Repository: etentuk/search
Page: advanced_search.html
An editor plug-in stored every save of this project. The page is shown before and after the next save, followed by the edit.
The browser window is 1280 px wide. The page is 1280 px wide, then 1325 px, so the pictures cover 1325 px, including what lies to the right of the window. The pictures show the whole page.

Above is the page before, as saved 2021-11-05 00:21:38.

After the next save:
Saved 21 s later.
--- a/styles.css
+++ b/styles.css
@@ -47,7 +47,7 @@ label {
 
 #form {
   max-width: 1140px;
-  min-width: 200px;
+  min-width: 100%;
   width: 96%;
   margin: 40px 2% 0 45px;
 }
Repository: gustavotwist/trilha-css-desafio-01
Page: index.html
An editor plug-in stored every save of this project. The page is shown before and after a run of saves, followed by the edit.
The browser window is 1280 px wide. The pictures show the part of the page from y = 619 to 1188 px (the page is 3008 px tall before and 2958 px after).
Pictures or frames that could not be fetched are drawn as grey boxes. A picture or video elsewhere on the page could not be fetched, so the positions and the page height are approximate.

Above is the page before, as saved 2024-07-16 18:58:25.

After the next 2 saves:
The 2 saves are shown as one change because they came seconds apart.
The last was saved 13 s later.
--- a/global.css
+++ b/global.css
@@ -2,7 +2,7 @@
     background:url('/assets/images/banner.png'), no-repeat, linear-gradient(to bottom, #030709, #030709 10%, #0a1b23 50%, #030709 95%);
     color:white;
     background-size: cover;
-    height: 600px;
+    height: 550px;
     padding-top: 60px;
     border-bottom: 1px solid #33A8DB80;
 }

☆ ☆ ☆ ☆ ☆ ☆ ☆

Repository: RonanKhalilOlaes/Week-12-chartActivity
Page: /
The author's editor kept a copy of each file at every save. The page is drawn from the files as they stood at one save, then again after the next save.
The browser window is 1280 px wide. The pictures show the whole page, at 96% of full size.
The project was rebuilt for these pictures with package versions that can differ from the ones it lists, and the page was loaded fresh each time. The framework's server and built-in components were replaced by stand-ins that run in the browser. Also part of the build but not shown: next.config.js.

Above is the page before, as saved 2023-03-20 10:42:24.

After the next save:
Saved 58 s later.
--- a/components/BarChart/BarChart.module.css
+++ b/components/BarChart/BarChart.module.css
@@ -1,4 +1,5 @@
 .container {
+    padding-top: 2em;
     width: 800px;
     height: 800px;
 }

☆ ☆ ☆ ☆ ☆ ☆ ☆

Description of the task - For each line above that contains the word "width", copy that line.

Solution -
   max-width: 1140px;
-  min-width: 200px;
+  min-width: 100%;
   width: 96%;
     width: 800px;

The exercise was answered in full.